SUPPLIED DATA:

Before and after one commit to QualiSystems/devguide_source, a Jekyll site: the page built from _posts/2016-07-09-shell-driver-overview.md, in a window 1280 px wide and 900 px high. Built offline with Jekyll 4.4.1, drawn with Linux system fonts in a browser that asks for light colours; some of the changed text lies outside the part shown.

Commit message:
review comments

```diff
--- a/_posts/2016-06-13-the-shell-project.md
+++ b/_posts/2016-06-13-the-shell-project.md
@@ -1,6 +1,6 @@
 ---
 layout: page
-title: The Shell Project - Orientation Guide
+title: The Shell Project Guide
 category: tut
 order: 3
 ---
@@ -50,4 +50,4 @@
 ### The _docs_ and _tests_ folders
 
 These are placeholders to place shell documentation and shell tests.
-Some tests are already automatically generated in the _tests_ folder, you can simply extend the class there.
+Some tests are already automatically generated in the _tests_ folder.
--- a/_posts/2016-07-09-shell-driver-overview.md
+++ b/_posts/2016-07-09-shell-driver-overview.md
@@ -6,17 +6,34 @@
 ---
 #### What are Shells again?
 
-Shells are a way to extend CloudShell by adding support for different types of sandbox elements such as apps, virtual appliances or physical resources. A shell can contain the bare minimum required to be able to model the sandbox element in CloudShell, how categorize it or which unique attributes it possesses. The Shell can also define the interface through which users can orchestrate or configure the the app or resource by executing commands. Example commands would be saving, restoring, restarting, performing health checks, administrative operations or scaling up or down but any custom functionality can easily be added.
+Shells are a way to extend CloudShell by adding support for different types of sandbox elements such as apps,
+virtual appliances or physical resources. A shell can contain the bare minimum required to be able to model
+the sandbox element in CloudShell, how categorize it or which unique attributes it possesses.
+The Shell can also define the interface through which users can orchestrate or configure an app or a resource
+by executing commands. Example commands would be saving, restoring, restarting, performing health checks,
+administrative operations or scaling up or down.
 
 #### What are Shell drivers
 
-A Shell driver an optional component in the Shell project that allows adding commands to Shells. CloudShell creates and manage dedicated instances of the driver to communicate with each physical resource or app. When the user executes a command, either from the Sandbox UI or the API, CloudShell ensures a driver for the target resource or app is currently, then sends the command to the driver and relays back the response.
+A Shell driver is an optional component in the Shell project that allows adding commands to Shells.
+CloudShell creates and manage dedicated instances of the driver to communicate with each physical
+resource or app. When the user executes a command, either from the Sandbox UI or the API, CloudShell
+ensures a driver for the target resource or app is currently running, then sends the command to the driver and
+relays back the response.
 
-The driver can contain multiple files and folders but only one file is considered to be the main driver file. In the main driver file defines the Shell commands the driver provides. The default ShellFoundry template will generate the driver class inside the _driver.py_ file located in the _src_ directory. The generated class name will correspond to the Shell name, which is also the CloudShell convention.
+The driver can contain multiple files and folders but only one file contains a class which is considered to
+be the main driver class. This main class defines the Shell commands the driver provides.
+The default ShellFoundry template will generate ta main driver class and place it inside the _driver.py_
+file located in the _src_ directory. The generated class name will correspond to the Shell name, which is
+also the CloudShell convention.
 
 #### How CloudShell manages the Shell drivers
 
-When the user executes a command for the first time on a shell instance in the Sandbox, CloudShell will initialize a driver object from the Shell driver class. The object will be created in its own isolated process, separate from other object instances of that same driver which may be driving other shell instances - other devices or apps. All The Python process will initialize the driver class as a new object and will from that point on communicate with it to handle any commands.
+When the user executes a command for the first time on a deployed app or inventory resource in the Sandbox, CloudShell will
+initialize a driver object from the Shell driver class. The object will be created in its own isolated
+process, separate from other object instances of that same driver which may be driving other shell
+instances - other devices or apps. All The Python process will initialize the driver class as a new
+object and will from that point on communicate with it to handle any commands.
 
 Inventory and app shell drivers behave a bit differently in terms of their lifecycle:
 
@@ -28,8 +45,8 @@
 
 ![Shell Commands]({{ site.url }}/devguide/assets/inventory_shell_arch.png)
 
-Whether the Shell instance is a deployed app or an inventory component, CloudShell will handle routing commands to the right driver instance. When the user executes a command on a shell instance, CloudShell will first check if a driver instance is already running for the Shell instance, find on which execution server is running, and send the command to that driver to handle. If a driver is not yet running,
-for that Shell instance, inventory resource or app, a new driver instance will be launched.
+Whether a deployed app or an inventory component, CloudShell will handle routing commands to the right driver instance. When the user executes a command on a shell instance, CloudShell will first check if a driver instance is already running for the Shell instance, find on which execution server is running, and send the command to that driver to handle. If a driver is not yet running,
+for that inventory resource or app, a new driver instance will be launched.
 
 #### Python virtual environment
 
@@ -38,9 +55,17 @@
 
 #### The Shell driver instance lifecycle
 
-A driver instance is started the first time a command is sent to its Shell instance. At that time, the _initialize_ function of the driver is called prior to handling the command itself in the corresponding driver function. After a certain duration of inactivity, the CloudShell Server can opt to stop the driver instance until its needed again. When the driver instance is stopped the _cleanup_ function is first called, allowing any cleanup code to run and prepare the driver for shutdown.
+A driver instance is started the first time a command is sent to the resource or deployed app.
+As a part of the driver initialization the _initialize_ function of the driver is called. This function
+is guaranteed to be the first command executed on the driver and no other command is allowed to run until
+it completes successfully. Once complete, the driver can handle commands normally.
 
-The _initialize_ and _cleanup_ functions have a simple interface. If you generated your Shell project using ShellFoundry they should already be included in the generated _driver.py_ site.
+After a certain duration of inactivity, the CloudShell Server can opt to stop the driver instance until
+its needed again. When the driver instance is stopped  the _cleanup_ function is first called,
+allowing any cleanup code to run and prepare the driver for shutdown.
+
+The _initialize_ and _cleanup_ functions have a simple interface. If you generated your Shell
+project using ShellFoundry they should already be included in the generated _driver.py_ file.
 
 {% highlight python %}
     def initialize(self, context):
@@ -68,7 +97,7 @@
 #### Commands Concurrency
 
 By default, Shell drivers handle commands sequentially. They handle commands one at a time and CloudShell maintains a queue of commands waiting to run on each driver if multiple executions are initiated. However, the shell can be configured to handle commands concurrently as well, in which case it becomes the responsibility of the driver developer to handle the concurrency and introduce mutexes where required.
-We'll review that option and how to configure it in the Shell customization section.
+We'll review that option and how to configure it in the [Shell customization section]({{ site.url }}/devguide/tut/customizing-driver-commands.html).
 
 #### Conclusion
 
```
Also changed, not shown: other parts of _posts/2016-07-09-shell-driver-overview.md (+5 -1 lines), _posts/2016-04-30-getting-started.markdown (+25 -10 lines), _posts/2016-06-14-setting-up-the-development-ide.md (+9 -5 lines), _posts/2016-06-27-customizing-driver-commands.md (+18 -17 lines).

* * *

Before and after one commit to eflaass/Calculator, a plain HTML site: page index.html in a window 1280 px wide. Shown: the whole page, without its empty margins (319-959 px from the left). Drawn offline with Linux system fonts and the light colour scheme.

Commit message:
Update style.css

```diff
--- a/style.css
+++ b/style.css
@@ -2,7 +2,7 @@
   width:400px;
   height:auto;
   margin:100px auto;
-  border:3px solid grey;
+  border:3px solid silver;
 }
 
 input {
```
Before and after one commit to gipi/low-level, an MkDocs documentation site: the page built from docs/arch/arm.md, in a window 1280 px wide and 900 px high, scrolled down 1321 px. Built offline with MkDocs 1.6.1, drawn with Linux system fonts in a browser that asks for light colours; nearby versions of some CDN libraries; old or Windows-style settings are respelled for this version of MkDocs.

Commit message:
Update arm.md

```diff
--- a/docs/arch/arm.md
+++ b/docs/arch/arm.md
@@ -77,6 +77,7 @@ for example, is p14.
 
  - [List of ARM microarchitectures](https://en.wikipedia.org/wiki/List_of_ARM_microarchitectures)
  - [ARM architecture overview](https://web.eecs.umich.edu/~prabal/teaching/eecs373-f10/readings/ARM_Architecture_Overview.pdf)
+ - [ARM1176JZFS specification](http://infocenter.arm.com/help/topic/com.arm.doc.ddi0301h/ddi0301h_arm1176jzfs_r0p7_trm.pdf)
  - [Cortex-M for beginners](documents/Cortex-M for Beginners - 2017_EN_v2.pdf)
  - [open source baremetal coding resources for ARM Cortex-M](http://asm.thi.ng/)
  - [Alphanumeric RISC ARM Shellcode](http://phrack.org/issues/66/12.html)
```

* * *

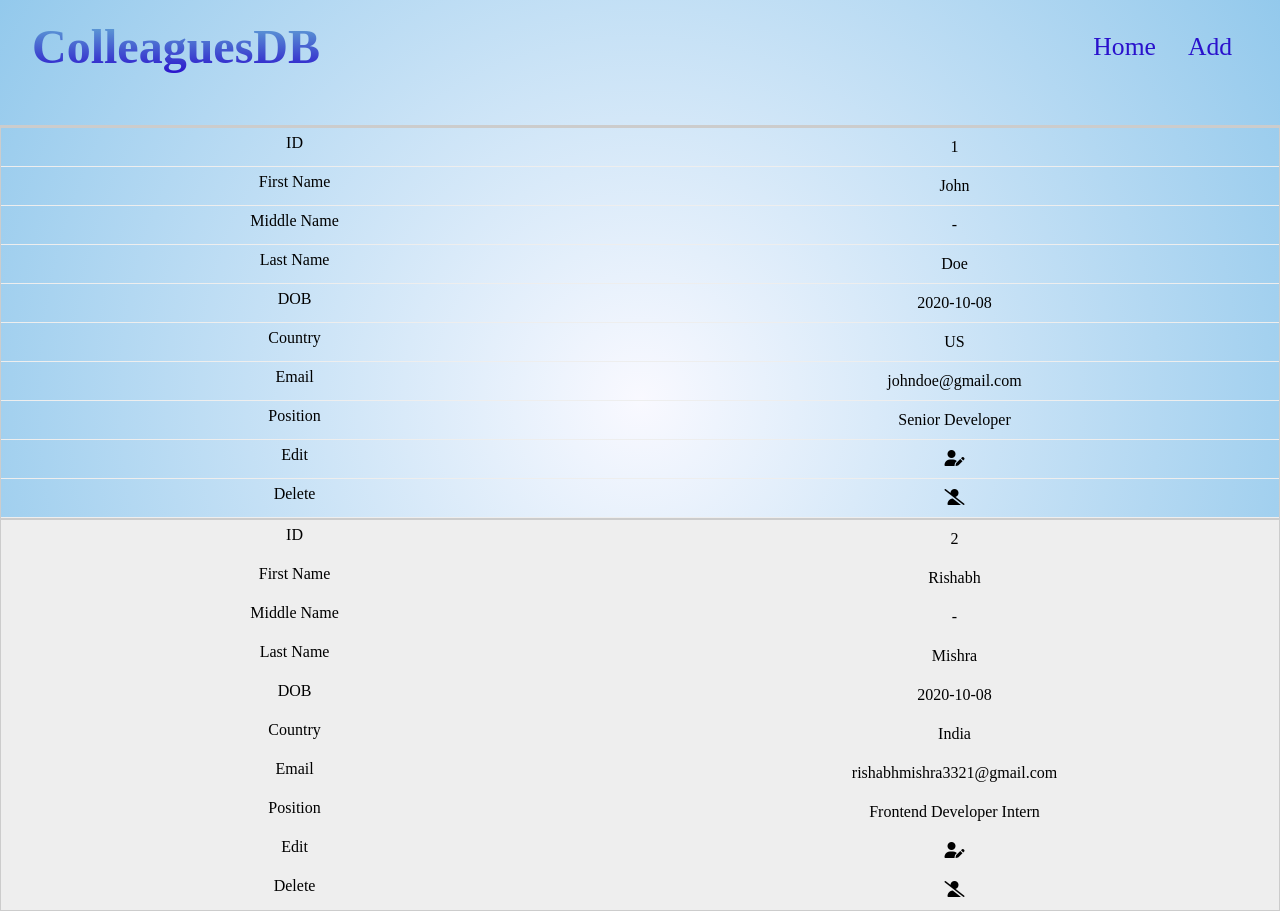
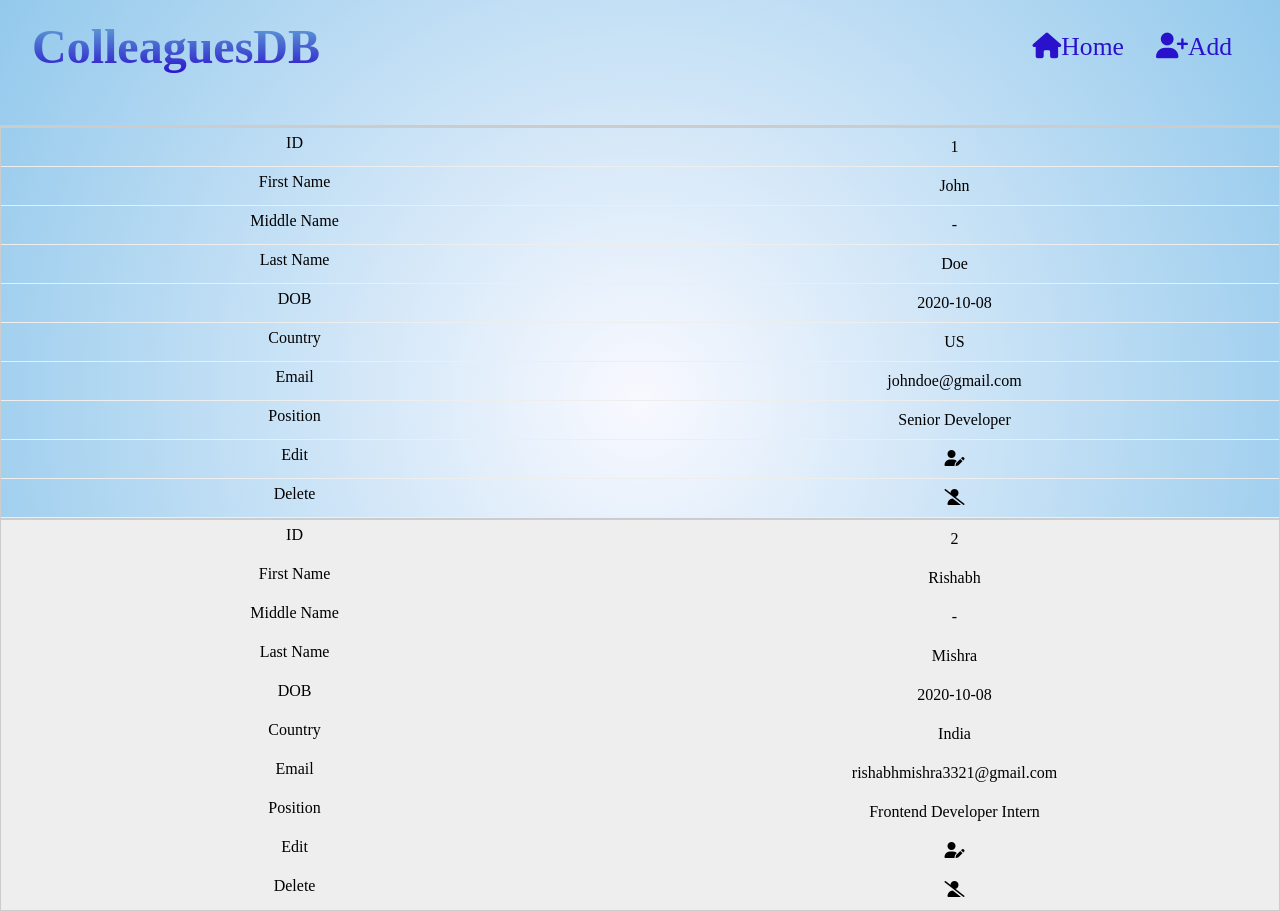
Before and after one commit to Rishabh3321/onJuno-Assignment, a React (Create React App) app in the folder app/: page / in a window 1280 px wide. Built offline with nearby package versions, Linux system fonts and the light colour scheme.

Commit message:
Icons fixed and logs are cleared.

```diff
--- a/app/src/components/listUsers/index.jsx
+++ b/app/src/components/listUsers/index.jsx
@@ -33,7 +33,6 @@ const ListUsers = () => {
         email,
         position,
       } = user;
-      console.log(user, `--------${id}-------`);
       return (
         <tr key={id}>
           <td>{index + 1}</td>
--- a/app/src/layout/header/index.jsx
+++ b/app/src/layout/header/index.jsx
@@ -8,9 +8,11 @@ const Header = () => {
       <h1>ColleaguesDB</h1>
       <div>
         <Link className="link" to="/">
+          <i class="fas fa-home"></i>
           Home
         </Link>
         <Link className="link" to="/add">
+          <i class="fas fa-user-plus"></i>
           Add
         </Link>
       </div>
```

ACTIVITY:
As you read the records above, find each line that contains "generated" and copy it.

ANSWER BOX:
-Some tests are already automatically generated in the _tests_ folder, you can simply extend the class there.
+Some tests are already automatically generated in the _tests_ folder.
-The driver can contain multiple files and folders but only one file is considered to be the main driver file. In the main driver file defines the Shell commands the driver provides. The default ShellFoundry template will generate the driver class inside the _driver.py_ file located in the _src_ directory. The generated class name will correspond to the Shell name, which is also the CloudShell convention.
+file located in the _src_ directory. The generated class name will correspond to the Shell name, which is
-The _initialize_ and _cleanup_ functions have a simple interface. If you generated your Shell project using ShellFoundry they should already be included in the generated _driver.py_ site.
+The _initialize_ and _cleanup_ functions have a simple interface. If you generated your Shell
+project using ShellFoundry they should already be included in the generated _driver.py_ file.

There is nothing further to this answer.